ex vivoorganotypic slice cultures with glio-
blastoma cells
human or rodent
glioblastoma [168]
(+) median throughput
(+) genetic manipulation feasible
(+) interaction with healthy brain tissue
(−) only short-time monitoring (1-3 weeks)
(−) microenvironment lacking immune system
(−) animal consuming research
in vivo 1orthotopic rat
glioma
F98 and C6 rat
[169,170,171,172]
(+) glioma-associated seizures
(+) immunocompetent
(−) ethical issues related to animal studies
(−) low throughput
(−) no genetic variances
orthotopic mice
glioma
murine glioma
[58,173]
(+) glioma-associated seizures
(+) immunocompetent
(+) genetic alterations based on human glioma
(−) ethical issues related to animal studies
(−) low throughput
(−) low genetic variances
orthotopic human
glioblastoma
GBM12/GBM22 [34](+) glioma-associated seizures
(−) ethical issues related to animal studies
(−)low throughput
(−) immunodeficient host
(−) no genetic variances
1 only models with documented epileptic seizures are included.
Publisher’s Note: MDPI stays neutral with regard to jurisdictional claims in published maps and institutional affiliations.

Share and Cite

MDPI and ACS Style

Lange, F.; Hörnschemeyer, J.; Kirschstein, T. Glutamatergic Mechanisms in Glioblastoma and Tumor-Associated Epilepsy.
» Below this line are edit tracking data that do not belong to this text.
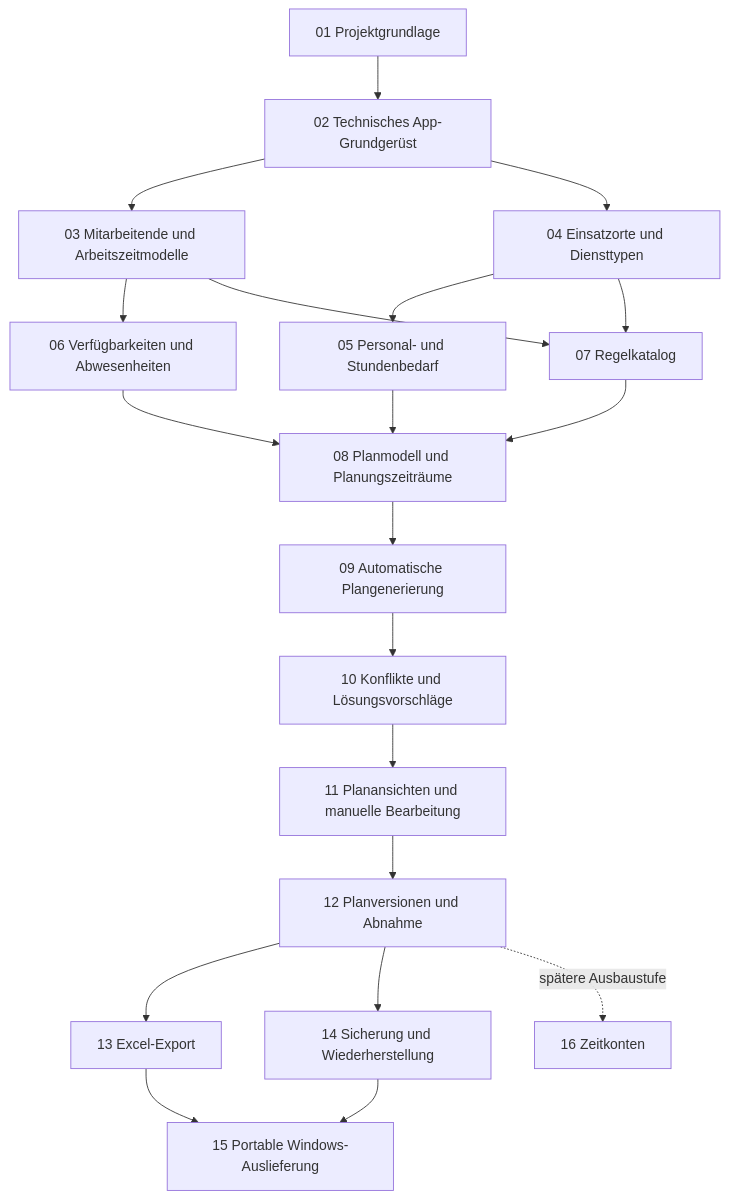
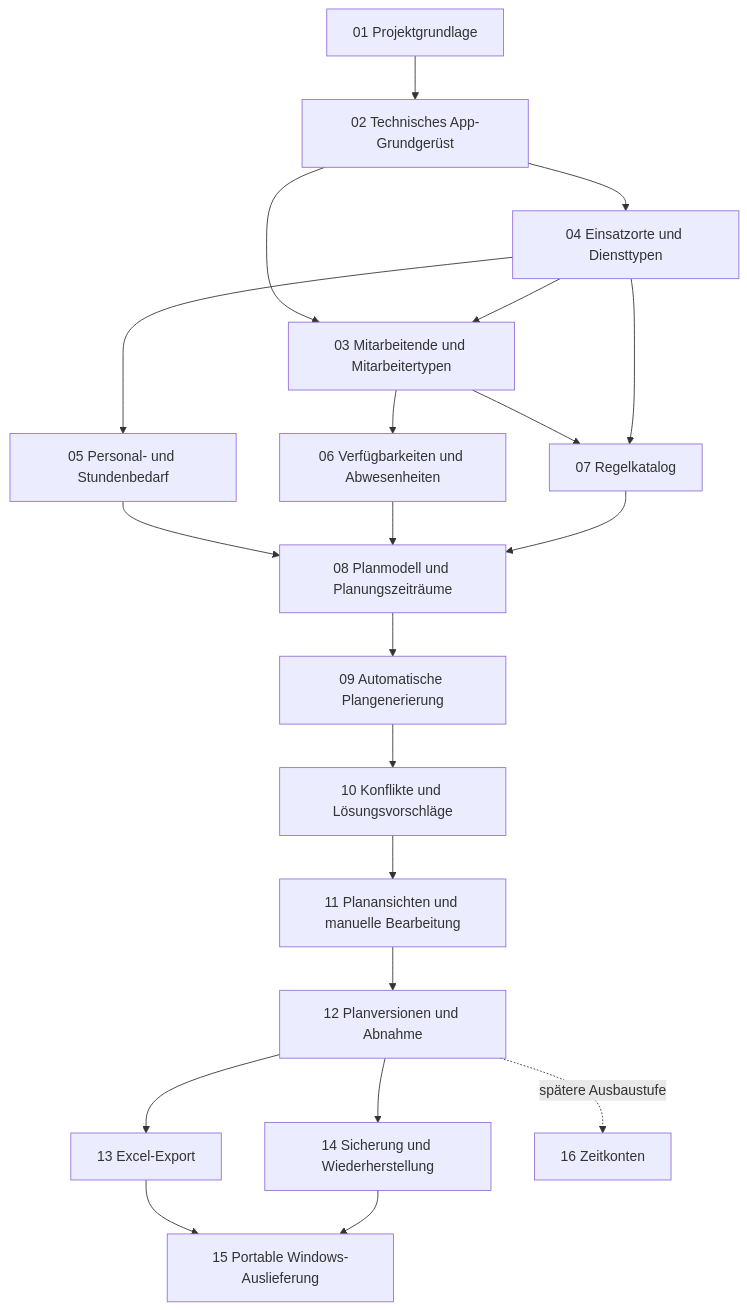
One commit to ZsoltF94/Salztal_Dienstplanung changed the diagram in MASTER_ROADMAP.md. Above: the diagram before and after it, drawn with Mermaid. The commit also changed other lines of this file and 27 other files, not shown here.

Commit message:
employee roadmap updated

````diff
--- a/MASTER_ROADMAP.md
+++ b/MASTER_ROADMAP.md
@@ -33,22 +33,23 @@
 ```mermaid
 flowchart TD
     S01[01 Projektgrundlage] --> S02[02 Technisches App-Grundgerüst]
-    S02 --> S03[03 Mitarbeitende und Arbeitszeitmodelle]
+    S02 --> S03[03 Mitarbeitende und Mitarbeitertypen]
     S02 --> S04[04 Einsatzorte und Diensttypen]
+    S04 --> S03
     S04 --> S05[05 Personal- und Stundenbedarf]
     S03 --> S06[06 Verfügbarkeiten und Abwesenheiten]
     S03 --> S07[07 Regelkatalog]
     S04 --> S07
     S05 --> S08[08 Planmodell und Planungszeiträume]
     S06 --> S08
     S07 --> S08
     S08 --> S09[09 Automatische Plangenerierung]
     S09 --> S10[10 Konflikte und Lösungsvorschläge]
     S10 --> S11[11 Planansichten und manuelle Bearbeitung]
     S11 --> S12[12 Planversionen und Abnahme]
     S12 --> S13[13 Excel-Export]
     S12 --> S14[14 Sicherung und Wiederherstellung]
     S13 --> S15[15 Portable Windows-Auslieferung]
     S14 --> S15
     S12 -. spätere Ausbaustufe .-> S16[16 Zeitkonten]
 ```
````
Cells 2021, 10, 1226. https://doi.org/10.3390/cells10051226

AMA Style

Lange F, Hörnschemeyer J, Kirschstein T. Glutamatergic Mechanisms in Glioblastoma and Tumor-Associated Epilepsy. Cells. 2021; 10(5):1226. https://doi.org/10.3390/cells10051226

Chicago/Turabian Style

Lange, Falko, Julia Hörnschemeyer, and Timo Kirschstein. 2021. "Glutamatergic Mechanisms in Glioblastoma and Tumor-Associated Epilepsy" Cells 10, no. 5: 1226. https://doi.org/10.3390/cells10051226

Note that from the first issue of 2016, this journal uses article numbers instead of page numbers. See further details here.

Article Metrics

Back to TopTop